DownloadDownloads (Preprint)
LicencePlease note the adoption of the Open Government Licence - Canada supersedes any previous licences.
AuthorTrishchenko, AORCID logo; Fedosejevs, G; Li, Z; Cihlar, J
SourceJournal of Geophysical Research, D, Atmospheres vol. 107, issue D24, 2002., Open Access logo Open Access
Alt SeriesEarth Sciences Sector, Contribution Series 20043073
Mediapaper; on-line; digital
File formatpdf
Subjectsremote sensing; AVHRR; NOAA-9/-16; Global Area Coverga (GAC); NOAA Satellite Active Archive (SAA); Internal Calibration Target (ICT); deep-space (SP)
Illustrationsgraphs; tables
Released2002 12 21

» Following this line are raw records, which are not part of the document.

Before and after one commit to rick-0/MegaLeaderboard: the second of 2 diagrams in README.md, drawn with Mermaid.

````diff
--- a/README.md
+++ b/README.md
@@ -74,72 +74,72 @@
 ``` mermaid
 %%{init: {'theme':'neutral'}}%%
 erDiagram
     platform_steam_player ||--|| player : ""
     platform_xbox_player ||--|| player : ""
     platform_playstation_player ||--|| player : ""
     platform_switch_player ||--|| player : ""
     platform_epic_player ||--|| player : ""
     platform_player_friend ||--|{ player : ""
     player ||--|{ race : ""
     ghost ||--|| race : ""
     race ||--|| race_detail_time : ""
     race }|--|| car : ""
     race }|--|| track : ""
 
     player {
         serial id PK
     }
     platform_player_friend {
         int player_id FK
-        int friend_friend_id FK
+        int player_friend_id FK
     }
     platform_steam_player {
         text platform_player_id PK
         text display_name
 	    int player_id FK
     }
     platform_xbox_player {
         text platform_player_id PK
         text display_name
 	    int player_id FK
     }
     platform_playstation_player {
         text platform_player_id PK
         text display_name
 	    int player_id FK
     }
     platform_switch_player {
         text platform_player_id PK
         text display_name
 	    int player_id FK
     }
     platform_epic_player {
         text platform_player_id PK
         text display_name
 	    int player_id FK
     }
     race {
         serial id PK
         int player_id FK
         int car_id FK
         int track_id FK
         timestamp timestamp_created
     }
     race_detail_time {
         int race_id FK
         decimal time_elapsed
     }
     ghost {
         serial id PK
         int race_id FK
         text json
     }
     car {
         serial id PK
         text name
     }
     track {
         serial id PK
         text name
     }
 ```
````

AbstractSatellite measurements from the infrared (IR) channels of the Advanced Very High Resolution Radiometer (AVHRR)/NOAA have been used to derive many important atmospheric, cloud, and surface parameters for weather prediction, climate modelling, and a variety of environmental studies. Calibration accuracy of the satellite data directly affects accuracies of the derived parameters. So far, very limited attention has been given to the calibration uncertainties of the IR channels. In this study, we analyzed the calibration data of AVHRR radiometers onboard polar orbiting satellites NOAA-9 to NOAA-16. We utilized Global Area Coverage (GAC) data, approximately one orbit per month throughout the lifetime of the instruments, available from the NOAA Satellite Active Archive (SAA). AVHRR IR channels 3B, 4, and 5 are calibrated in-flight. Calibration coefficients are derived from measurements of radiance emitted from an internal calibration target (ICT) and deep-space (SP). The overall budget of uncertainties has been evaluated using an in-flight calibration system that includes four thermal platinum resistance thermometers (PRTs) to monitor the ICT temperature. The measurement noise (NE\'01T) was found to vary from 0.03 K to 0.3 K at 300 K depending on the channel and radiometer, and it increases significantly as temperature decreases. Systematic degradation of the radiometric sensitivity of the IR detectors was observed during the lifetime of a radiometer, although the annual rate of degradation is rather small (typically below 1% per year). A significant correlation between the calibration gain and temperature of a radiometer is often observed. The degradation of a sensor 's radiometric sensitivity reduces the radiometric resolution of the AVHRR measurements and expands the upper limit of the measured brightness temperature. PRT measurements are subject to significant orbital variation (up to 7 K) and inconsistency for some AVHRR radiometers. The inconsistency was especially large for the AVHRR onboard NOAA-12 (up to 4 K) and NOAA-14 (up to 3 K), but it is less than 0.5 K for NOAA-15 and -16. The inconsistency may signify the presence of a thermal gradient across the ICT. Some systematic differences between PRT measurements may also indicate inaccurate characterization of the PRT sensors, for example for AVHRR/NOAA-11 and -14. The impact of the varying thermal state of the AVHRR environment on the accuracy of AVHRR in-flight thermal calibration was assessed. We found this impact to be significant (up to 0.5 K and more), and proposed a physical model to explain it. We recommend this model for AVHRR operational in-flight calibration, especially during solar radiative contamination events. Estimates of the PRT thermal response time constant were derived and found to vary between 0.5 and 1.5 min among AVHRR radiometers. Overall, we found somewhat higher uncertainties in AVHRR thermal measurements than were assumed previously.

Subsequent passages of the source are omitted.